The two Nature papers [1. Obliquity-paced Pliocene West Antarctic ice sheet oscillations, Naish et al, Nature, 19 March 2009 doi:10.1038/nature07867, and Modelling West Antarctic ice sheet growth and collapse through the past five million years, Pollard and DeConto, doi:10.1038/nature07809] focus on the “warm Pliocene” between two and five million years ago when CO2 levels were around 400 ppm. This is considered a good analogue for where our climate is headed, and the consequence, according to Professor Tim Naish of VUW, joint science head of ANDRILL, is that if we reach 550 ppm CO2 and a resulting 3ÂºC increase in global temperature, then large parts of the WAIS could melt on timescales of the order of centuries, and be completely gone within a thousand years.

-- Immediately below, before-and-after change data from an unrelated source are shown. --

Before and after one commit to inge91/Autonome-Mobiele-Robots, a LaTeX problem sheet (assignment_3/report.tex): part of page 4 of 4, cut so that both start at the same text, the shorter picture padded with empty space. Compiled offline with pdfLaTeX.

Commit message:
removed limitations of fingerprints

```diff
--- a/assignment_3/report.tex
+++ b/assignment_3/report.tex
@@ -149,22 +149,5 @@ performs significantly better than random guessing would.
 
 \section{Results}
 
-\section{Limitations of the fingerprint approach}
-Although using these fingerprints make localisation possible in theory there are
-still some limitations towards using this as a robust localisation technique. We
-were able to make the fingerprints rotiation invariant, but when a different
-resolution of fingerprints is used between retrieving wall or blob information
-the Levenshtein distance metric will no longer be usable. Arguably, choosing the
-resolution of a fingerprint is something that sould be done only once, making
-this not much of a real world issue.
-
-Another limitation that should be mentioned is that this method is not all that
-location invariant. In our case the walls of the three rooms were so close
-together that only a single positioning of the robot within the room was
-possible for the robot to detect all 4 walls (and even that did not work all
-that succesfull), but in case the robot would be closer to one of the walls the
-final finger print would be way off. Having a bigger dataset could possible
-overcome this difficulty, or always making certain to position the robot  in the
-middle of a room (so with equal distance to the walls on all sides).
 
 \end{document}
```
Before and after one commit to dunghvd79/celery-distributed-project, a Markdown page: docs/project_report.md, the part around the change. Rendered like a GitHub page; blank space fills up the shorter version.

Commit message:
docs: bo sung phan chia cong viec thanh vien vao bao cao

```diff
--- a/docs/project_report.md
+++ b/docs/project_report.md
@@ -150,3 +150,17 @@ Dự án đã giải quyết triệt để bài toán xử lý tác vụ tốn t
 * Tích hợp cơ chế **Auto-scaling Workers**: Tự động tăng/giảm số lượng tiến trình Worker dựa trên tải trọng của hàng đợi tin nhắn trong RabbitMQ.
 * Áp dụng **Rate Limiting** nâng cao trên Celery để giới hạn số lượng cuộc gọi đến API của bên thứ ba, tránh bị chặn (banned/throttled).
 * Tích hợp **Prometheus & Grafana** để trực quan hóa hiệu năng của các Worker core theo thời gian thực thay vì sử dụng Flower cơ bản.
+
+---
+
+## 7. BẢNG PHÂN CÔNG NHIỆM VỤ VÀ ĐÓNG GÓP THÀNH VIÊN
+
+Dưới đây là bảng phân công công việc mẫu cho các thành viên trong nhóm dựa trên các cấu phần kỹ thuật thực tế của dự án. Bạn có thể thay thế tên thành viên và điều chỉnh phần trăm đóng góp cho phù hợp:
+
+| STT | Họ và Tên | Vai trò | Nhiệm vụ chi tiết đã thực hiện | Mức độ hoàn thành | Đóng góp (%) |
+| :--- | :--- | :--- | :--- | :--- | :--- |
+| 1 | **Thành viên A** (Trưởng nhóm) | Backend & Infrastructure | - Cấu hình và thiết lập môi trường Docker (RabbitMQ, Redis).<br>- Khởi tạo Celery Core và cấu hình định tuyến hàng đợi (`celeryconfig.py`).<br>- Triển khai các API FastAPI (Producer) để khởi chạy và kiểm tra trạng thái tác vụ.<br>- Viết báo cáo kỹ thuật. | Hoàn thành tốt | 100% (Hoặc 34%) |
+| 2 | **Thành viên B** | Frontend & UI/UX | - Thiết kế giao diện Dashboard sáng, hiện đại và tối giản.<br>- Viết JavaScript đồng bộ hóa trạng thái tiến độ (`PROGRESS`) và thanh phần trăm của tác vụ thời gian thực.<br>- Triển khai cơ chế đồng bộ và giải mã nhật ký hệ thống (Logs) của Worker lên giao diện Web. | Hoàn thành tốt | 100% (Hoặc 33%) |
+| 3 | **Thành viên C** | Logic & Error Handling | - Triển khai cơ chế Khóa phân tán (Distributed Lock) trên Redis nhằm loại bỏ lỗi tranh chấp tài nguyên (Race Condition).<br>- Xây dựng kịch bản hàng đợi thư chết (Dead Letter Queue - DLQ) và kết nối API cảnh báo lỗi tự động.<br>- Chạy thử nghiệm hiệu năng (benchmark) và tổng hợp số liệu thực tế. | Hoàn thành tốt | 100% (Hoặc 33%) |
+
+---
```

The ANDRILL core documents 38 advances and retreats of the ice sheet, and suggests that during the warm Pliocene the key driver could have been the “obliquity” cycle in the earth’s orbit around the sun — a 40,000 year tilt in the Earth’s axis towards and away from the sun that affects the length of summers at the poles. New modelling of the ice sheet[2. Pollard & DeConto] confirms the link with the obliquity cycle, and suggests that the primary mechanism is melting of the base of the ice sheet by warm oceanic waters — a process that has already started.
In other WAIS news, a British team reports on the success of their robot submarine, Autosub, which made voyages of up to 110km under the Pine Island Glacier ice shelf, recording temperature and salinity, and providing valuable data about melting at the glacier grounding line.